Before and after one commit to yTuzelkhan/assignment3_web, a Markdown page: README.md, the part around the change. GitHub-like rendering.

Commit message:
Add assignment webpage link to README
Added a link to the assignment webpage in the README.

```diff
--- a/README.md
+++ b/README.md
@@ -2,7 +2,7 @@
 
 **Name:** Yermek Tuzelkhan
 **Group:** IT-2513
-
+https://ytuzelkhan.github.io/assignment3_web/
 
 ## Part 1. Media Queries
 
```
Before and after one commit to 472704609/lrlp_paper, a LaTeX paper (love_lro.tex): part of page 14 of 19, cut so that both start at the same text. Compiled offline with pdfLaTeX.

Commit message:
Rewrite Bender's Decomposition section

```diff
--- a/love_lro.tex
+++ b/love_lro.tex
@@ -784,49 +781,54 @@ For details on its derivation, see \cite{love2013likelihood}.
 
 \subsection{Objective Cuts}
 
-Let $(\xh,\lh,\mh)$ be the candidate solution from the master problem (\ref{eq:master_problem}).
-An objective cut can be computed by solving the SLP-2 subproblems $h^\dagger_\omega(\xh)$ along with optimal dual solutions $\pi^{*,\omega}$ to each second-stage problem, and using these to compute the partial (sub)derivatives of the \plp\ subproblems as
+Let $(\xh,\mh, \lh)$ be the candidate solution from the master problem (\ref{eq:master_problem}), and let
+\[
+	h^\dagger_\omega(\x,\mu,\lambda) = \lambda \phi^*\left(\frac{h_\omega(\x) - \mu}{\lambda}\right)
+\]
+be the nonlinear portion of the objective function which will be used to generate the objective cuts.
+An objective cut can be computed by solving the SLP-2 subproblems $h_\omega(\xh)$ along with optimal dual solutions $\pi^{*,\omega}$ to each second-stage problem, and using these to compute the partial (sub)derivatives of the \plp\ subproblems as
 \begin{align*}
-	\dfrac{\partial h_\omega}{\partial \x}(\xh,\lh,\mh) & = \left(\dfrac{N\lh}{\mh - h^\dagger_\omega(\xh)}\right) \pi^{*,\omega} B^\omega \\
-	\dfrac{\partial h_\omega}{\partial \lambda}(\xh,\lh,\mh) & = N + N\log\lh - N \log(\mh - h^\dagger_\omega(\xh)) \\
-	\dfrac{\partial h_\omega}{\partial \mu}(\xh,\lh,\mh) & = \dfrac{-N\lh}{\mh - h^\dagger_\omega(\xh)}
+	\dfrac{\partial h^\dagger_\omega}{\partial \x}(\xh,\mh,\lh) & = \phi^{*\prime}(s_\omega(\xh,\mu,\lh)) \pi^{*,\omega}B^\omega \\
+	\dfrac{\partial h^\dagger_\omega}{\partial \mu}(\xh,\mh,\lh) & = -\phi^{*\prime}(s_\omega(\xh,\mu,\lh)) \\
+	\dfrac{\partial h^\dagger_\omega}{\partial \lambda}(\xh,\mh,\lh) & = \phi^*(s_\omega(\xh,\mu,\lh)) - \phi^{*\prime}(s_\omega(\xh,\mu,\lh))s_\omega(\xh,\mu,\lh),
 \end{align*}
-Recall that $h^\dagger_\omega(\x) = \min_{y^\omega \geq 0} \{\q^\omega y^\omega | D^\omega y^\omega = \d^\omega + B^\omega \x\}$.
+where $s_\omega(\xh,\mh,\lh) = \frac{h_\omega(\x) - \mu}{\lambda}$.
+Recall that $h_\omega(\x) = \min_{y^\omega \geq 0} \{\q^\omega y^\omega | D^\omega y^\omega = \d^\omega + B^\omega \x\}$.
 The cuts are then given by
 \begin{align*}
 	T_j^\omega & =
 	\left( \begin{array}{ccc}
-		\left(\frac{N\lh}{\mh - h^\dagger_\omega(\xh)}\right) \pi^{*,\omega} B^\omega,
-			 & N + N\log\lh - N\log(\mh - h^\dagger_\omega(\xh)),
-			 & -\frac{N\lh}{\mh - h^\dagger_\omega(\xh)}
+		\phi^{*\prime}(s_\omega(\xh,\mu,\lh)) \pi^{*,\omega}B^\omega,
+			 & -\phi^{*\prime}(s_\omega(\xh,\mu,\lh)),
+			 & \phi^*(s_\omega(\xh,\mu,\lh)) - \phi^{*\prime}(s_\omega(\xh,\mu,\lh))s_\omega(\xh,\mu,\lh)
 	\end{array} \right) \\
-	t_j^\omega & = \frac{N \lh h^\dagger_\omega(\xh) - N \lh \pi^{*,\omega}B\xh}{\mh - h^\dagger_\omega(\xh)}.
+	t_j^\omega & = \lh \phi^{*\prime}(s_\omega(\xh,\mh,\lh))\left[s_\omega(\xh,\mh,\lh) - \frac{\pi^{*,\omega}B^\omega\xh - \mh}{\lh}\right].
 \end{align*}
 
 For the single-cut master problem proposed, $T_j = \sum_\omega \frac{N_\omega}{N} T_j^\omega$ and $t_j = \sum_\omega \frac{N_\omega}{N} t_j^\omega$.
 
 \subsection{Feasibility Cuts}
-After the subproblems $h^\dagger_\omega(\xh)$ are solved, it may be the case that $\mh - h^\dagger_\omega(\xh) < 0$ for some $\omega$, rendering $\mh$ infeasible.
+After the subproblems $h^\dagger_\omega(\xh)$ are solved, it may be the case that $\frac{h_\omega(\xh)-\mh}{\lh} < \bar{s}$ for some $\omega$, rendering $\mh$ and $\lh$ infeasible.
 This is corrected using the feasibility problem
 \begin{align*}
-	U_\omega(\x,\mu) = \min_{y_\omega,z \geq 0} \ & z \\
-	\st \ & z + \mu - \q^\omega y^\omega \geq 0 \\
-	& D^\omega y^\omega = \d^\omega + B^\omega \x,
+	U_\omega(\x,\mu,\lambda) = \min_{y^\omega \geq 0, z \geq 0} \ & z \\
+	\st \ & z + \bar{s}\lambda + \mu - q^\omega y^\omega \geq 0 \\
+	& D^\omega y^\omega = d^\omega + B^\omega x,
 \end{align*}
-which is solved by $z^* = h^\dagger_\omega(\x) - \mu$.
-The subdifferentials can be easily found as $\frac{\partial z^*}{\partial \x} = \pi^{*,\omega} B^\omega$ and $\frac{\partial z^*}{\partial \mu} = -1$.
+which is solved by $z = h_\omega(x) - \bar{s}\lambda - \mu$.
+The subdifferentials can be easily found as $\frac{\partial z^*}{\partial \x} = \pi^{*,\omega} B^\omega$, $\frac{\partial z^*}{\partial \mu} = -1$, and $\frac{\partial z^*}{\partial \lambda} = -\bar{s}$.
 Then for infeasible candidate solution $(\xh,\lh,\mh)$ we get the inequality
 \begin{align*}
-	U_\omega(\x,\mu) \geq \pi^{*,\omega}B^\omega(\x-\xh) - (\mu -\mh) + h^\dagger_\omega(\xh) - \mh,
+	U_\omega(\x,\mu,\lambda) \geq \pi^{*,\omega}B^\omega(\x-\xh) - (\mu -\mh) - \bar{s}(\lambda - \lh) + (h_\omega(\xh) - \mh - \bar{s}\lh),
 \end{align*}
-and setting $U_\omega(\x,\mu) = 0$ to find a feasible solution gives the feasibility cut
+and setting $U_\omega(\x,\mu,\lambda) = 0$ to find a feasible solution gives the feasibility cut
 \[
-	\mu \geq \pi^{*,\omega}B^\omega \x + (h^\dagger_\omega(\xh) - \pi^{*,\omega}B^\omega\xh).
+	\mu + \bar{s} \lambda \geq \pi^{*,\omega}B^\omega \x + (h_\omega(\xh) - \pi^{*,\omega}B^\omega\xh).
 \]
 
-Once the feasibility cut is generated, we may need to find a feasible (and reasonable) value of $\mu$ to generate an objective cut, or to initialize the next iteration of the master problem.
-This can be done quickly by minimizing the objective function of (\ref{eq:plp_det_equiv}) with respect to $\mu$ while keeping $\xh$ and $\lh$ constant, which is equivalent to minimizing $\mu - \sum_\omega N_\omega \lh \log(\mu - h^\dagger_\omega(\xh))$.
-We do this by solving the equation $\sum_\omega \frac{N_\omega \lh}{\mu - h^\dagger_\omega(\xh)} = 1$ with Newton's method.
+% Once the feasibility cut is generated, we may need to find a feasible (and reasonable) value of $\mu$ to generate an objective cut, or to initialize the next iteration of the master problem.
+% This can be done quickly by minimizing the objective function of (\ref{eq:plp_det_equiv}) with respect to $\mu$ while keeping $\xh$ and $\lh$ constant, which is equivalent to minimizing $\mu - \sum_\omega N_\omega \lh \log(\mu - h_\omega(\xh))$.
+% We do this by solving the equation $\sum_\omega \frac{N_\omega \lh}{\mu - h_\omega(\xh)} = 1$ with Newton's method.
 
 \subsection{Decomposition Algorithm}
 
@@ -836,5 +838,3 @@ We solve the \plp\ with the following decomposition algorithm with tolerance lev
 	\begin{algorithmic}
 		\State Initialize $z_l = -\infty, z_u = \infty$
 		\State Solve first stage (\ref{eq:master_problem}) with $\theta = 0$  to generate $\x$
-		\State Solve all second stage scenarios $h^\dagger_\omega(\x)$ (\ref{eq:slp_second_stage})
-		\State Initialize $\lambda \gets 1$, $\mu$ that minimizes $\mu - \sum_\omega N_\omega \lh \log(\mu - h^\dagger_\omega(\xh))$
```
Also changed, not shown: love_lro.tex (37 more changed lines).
= = =
Select from the material above each line in which the string "infeasible" appears, and list those lines.

# Final answer
-After the subproblems $h^\dagger_\omega(\xh)$ are solved, it may be the case that $\mh - h^\dagger_\omega(\xh) < 0$ for some $\omega$, rendering $\mh$ infeasible.
+After the subproblems $h^\dagger_\omega(\xh)$ are solved, it may be the case that $\frac{h_\omega(\xh)-\mh}{\lh} < \bar{s}$ for some $\omega$, rendering $\mh$ and $\lh$ infeasible.
 Then for infeasible candidate solution $(\xh,\lh,\mh)$ we get the inequality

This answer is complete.